Every archaeologist thinks his or her site holds the key to any issue that arises. Perhaps that is one reason why the focus was on Megiddo at the sessions titled “Where Is the Tenth Century?” at the Annual Meeting. Archaeologists David Ussishkin and Israel Finkelstein, the first two speakers, are codirectors of the renewed excavations at Megiddo. This is not to deny the importance of Megiddo, however; it is indeed a key site. As Finkelstein has written, “The archaeology of the United Monarchy was born at Megiddo.”1 A second site, whose key significance is more debatable, is Jezreel, where Ussishkin is also codirector (with British archaeologist John Woodhead).
For students of the Bible, the tenth century (B.C., of course) is especially important because that was the time of King David and King Solomon, the short period when ancient Israel was united under a single monarch. (David reigned from about 1000 B.C. to 960; Solomon, his son, from about 960 to 920 B.C.) If we want to know what archaeology can tell us about this period, we have to know which archaeological discoveries—architecture, artifacts and other finds—date from the tenth century.

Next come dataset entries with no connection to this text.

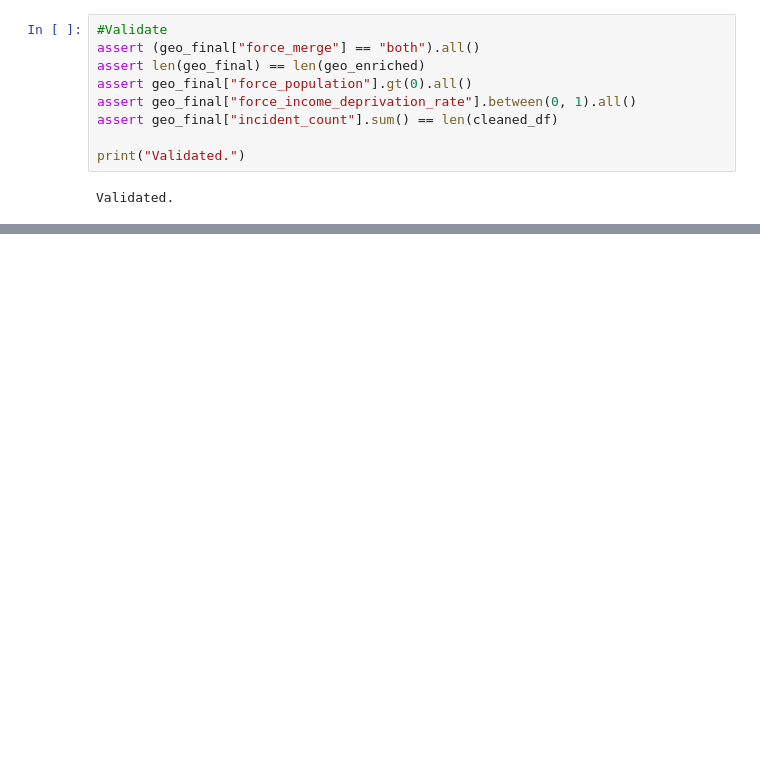
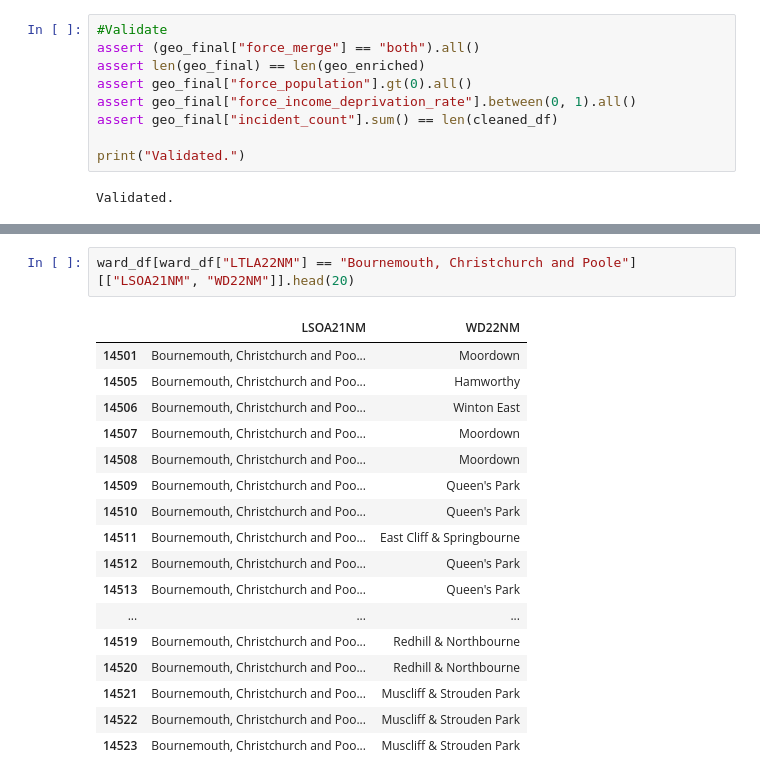
Before and after one commit to ciaratheink-blip/Python-Project---Crime-data-Pipeline, a Jupyter notebook: crime_pipeline.ipynb, the cells around one changed output, grey strips where cells are left out. Drawn from its saved outputs; the diff is of its cells as text; blank space fills up the shorter version.

```diff
--- a/crime_pipeline.ipynb
+++ b/crime_pipeline.ipynb
@@ -1118,0 +1141,20 @@ geo_final_csv.head()
+# %%
+ward_df[ward_df["LTLA22NM"] == "Bournemouth, Christchurch and Poole"][["LSOA21NM", "WD22NM"]].head(20)
+# %% [output]
+|  | LSOA21NM | WD22NM |
+| 14501 | Bournemouth, Christchurch and Poo... | Moordown |
+| 14505 | Bournemouth, Christchurch and Poo... | Hamworthy |
+| 14506 | Bournemouth, Christchurch and Poo... | Winton East |
+| 14507 | Bournemouth, Christchurch and Poo... | Moordown |
+| 14508 | Bournemouth, Christchurch and Poo... | Moordown |
+| 14509 | Bournemouth, Christchurch and Poo... | Queen's Park |
+| 14510 | Bournemouth, Christchurch and Poo... | Queen's Park |
+| 14511 | Bournemouth, Christchurch and Poo... | East Cliff & Springbourne |
+| 14512 | Bournemouth, Christchurch and Poo... | Queen's Park |
+| 14513 | Bournemouth, Christchurch and Poo... | Queen's Park |
+| ... | ... | ... |
+| 14519 | Bournemouth, Christchurch and Poo... | Redhill & Northbourne |
+| 14520 | Bournemouth, Christchurch and Poo... | Redhill & Northbourne |
+| 14521 | Bournemouth, Christchurch and Poo... | Muscliff & Strouden Park |
+| 14522 | Bournemouth, Christchurch and Poo... | Muscliff & Strouden Park |
+| 14523 | Bournemouth, Christchurch and Poo... | Muscliff & Strouden Park |
```
Also changed, not shown: parts of 10 cells of this notebook, 1 other file.
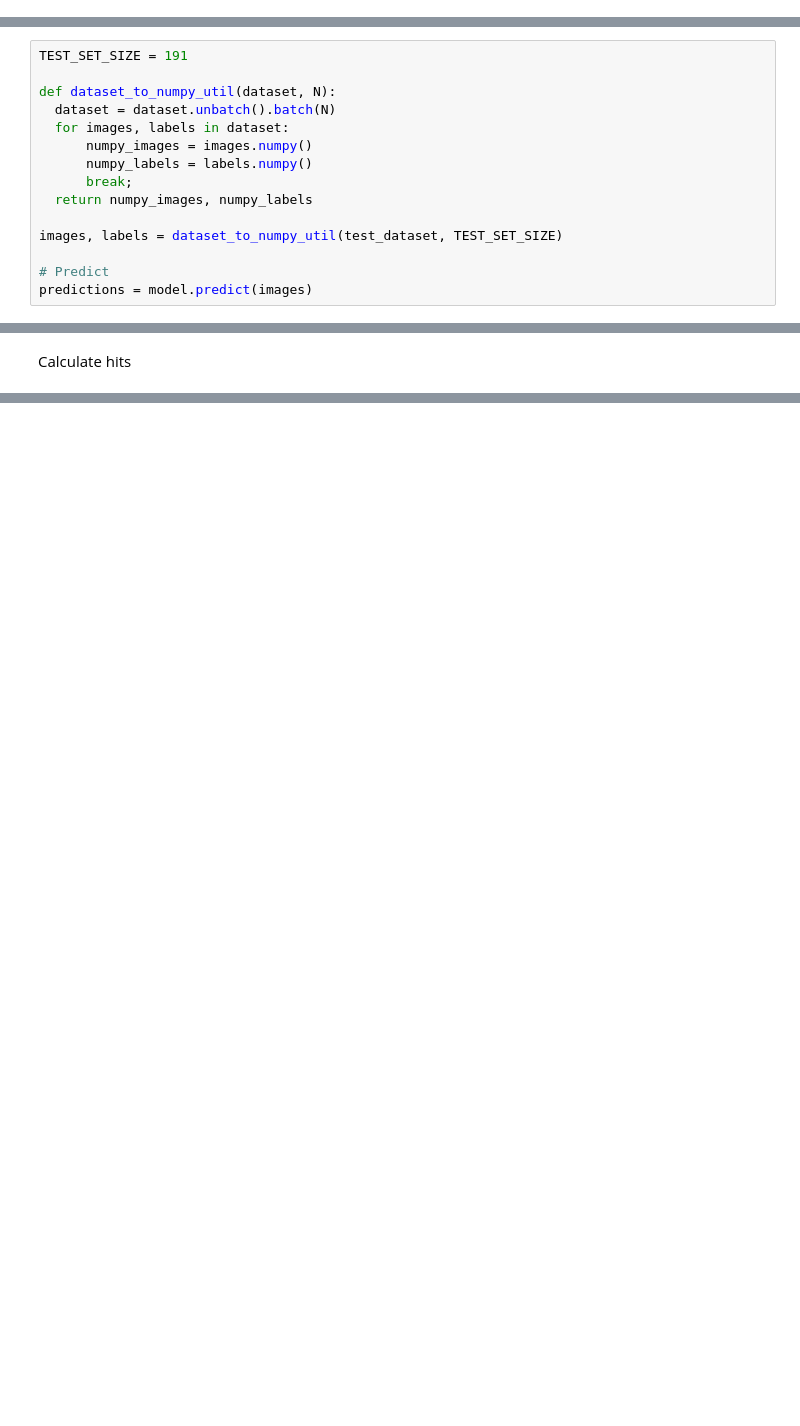
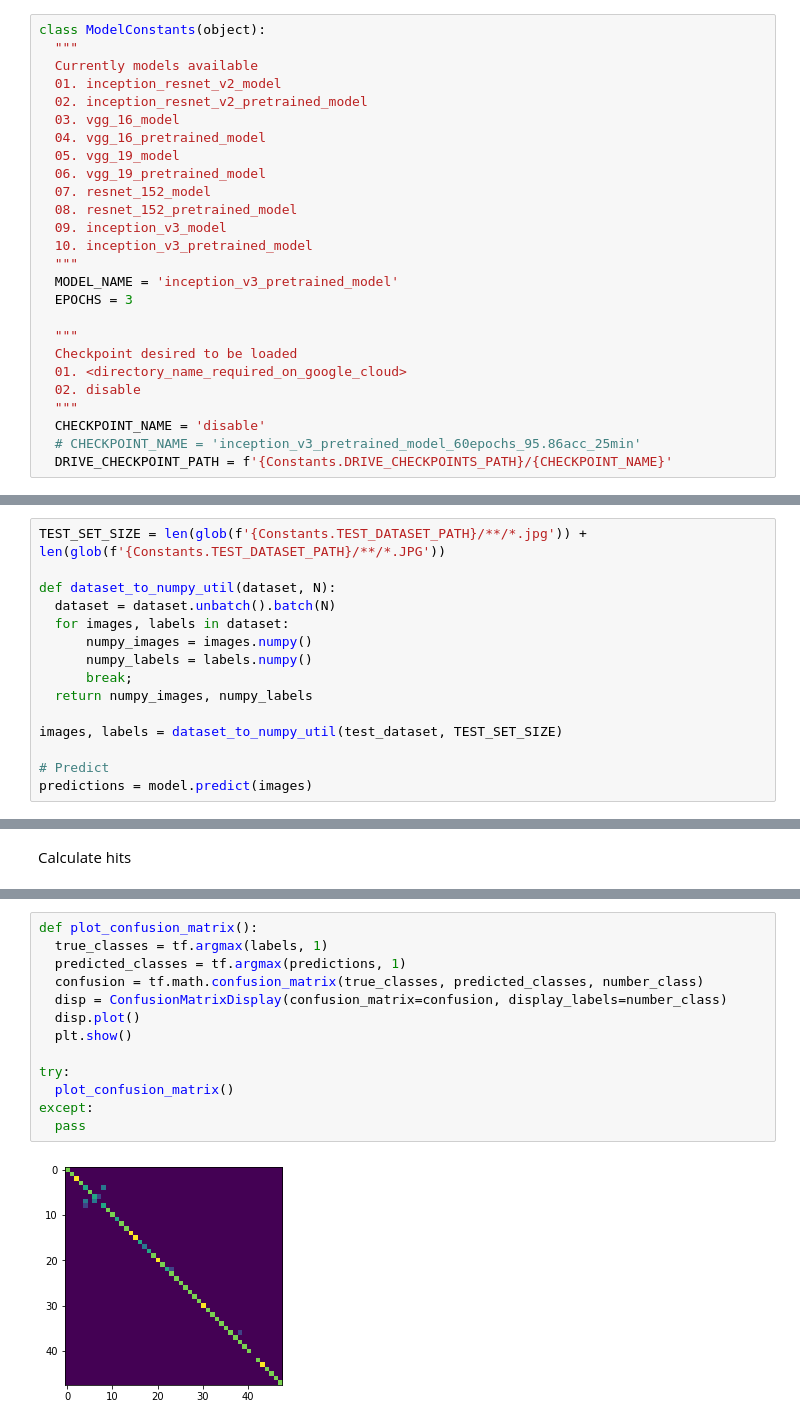
Before and after one commit to danilo-assuncao/bee-masters-project, a Jupyter notebook: tools/colab-notebooks/model.ipynb, the cells around one changed output, grey strips where cells are left out. Saved outputs shown, nothing was run; the diff lists cells and outputs as text; blank space fills up the shorter version.

Commit message:
add more metric functions for model pipeline

```diff
--- a/tools/colab-notebooks/model.ipynb
+++ b/tools/colab-notebooks/model.ipynb
@@ -321,2 +314,28 @@ callbacks = [change_learning_rate]
+# %%
+class ModelConstants(object):
+  """
+  Currently models available
+  01. inception_resnet_v2_model
+  02. inception_resnet_v2_pretrained_model
+  03. vgg_16_model
+  04. vgg_16_pretrained_model
+  05. vgg_19_model
+  06. vgg_19_pretrained_model
+  07. resnet_152_model
+  08. resnet_152_pretrained_model
+  09. inception_v3_model
+  10. inception_v3_pretrained_model
+  """
+  MODEL_NAME = 'inception_v3_pretrained_model'
+  EPOCHS = 3
+
+  """
+  Checkpoint desired to be loaded
+  01. <directory_name_required_on_google_cloud>
+  02. disable
+  """
+  CHECKPOINT_NAME = 'disable'
+  # CHECKPOINT_NAME = 'inception_v3_pretrained_model_60epochs_95.86acc_25min'
+  DRIVE_CHECKPOINT_PATH = f'{Constants.DRIVE_CHECKPOINTS_PATH}/{CHECKPOINT_NAME}'
 # %% [markdown]
 Train the model
@@ -412,7 +532,7 @@ Test loss, test accuracy: [0.27431169152259827, 0.9528796076774597, 1.0]
 # %% [markdown]
 Predict using test set
 # %%
-TEST_SET_SIZE = 191
+TEST_SET_SIZE = len(glob(f'{Constants.TEST_DATASET_PATH}/**/*.jpg')) + len(glob(f'{Constants.TEST_DATASET_PATH}/**/*.JPG'))
 
 def dataset_to_numpy_util(dataset, N):
   dataset = dataset.unbatch().batch(N)
@@ -477,0 +646,15 @@ Succeeded in 182 images and failed 9 images
+# %%
+def plot_confusion_matrix():
+  true_classes = tf.argmax(labels, 1)
+  predicted_classes = tf.argmax(predictions, 1)
+  confusion = tf.math.confusion_matrix(true_classes, predicted_classes, number_class)
+  disp = ConfusionMatrixDisplay(confusion_matrix=confusion, display_labels=number_class)
+  disp.plot()
+  plt.show()
+
+try:
+  plot_confusion_matrix()
+except:
+  pass
+# %% [output]
+[figure, added]
```
Also changed, not shown: parts of 29 cells of this notebook.
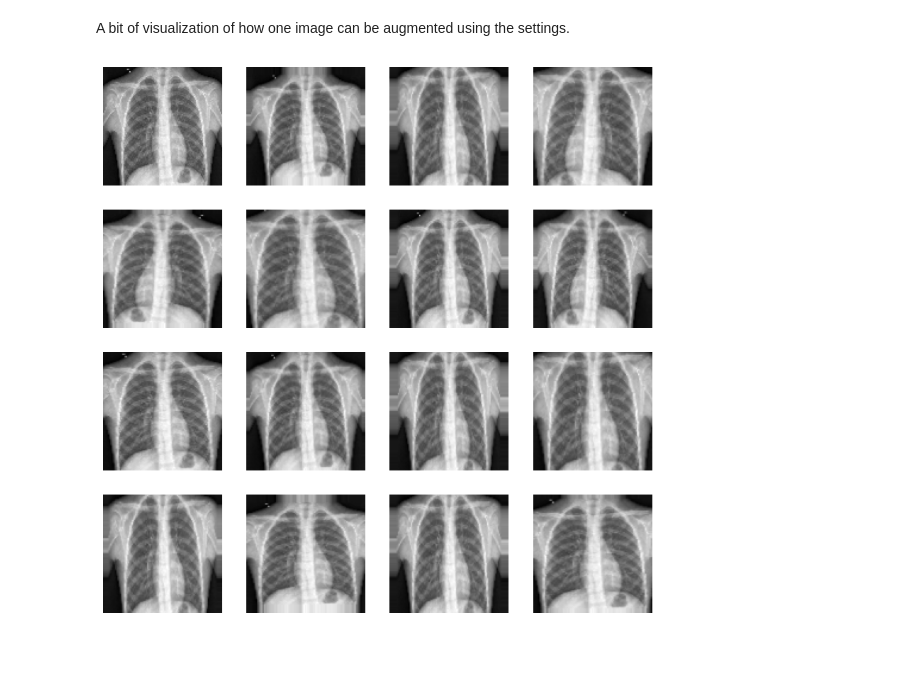
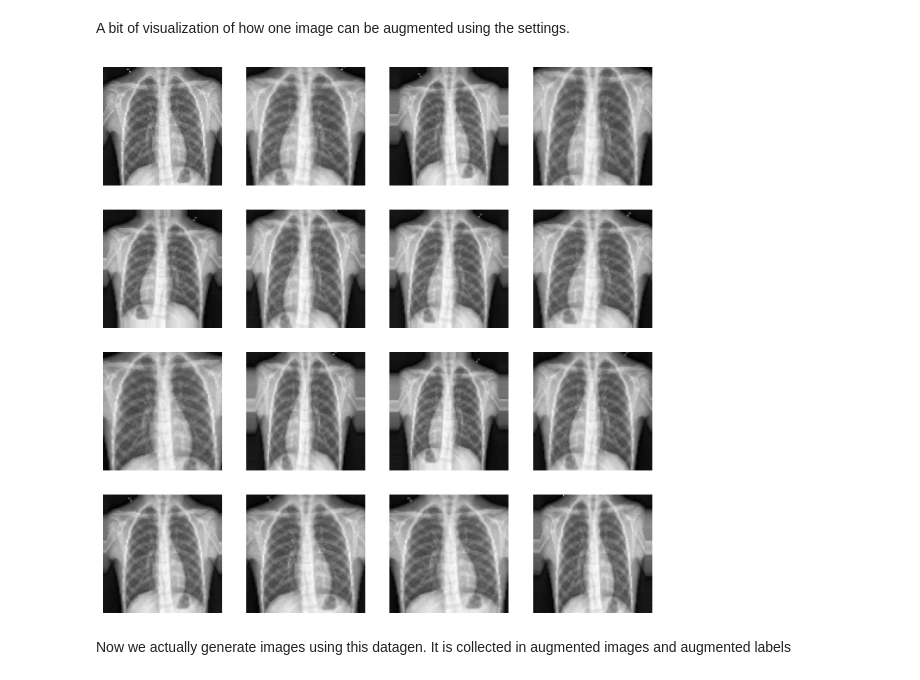
Before and after one commit to domomm/MLcourse, a Jupyter notebook: ML_notebook.ipynb, the cells around one changed output. Drawn from its saved outputs; the diff is of its cells as text; code cells hidden in the pictures; blank space fills up the shorter version.

```diff
--- a/ML_notebook.ipynb
+++ b/ML_notebook.ipynb
@@ -141,8 +139,8 @@ datagen = ImageDataGenerator(
         featurewise_std_normalization=False,  # divide inputs by std of the dataset
         samplewise_std_normalization=False,  # divide each input by its std
         zca_whitening=False,  # apply ZCA whitening
-        rotation_range = 0,  # randomly rotate images in the range (degrees, 0 to 180)
-        zoom_range = 0.2, # Randomly zoom image
+        rotation_range = 30,  # randomly rotate images in the range (degrees, 0 to 180)
+        zoom_range = 0, # Randomly zoom image
         width_shift_range=0,  # randomly shift images horizontally (fraction of total width)
         height_shift_range=0,  # randomly shift images vertically (fraction of total height)
         horizontal_flip = True,  # randomly flip images
@@ -152,50 +150,27 @@ datagen = ImageDataGenerator(
 # %% [markdown]
 A bit of visualization of how one image can be augmented using the settings.
 # %%
-augmented_images = []
-
-# Loop through each image
-'''
-for img_array in x_train_reshaped:
-    img_array = img_array.reshape((1,) + img_array.shape)  # Reshape to (1, height, width, channels)
-
-    # Generate augmented images
-    i = 0
-    for batch in datagen.flow(img_array, batch_size=1):
-        augmented_images.append(batch[0])
-        i += 1
-        if i >= 1:  # Generate 1 augmented image per original image
-            break
-'''
-
 img_array = x_train_reshaped[0]
 img_array = img_array.reshape((1,) + img_array.shape)  # Reshape to (1, height, width, channels)
 
 generator = datagen.flow(img_array, batch_size=1)
-'''
-for batch in datagen.flow(img_array, batch_size=1):
 
-    //print("batch:", x_batch)
-    i += 1
-    if i >= 1:
-        break
-'''
 plt.figure(figsize=(10, 10))
 
 plt.subplot(4, 4, 1)
 plt.imshow(img_array[0, :, :, 0], cmap='gray')  # Assuming images are grayscale
 plt.axis('off')
 
 i = 0
 for b in generator:
     plt.subplot(4, 4, i+2)
     plt.imshow(b[0, :, :, 0], cmap='gray')  # Assuming images are grayscale
     plt.axis('off')
     i += 1
     if i >= 15:
         break
-
-
 plt.show()
 # %% [output]
-[figure, old version]
+[figure, new version]
+# %% [markdown]
+Now we actually generate images using this datagen. It is collected in augmented images and augmented labels
```
Also changed, not shown: parts of 7 cells of this notebook.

Until recently, we thought we knew. Now it is a matter of fierce debate.a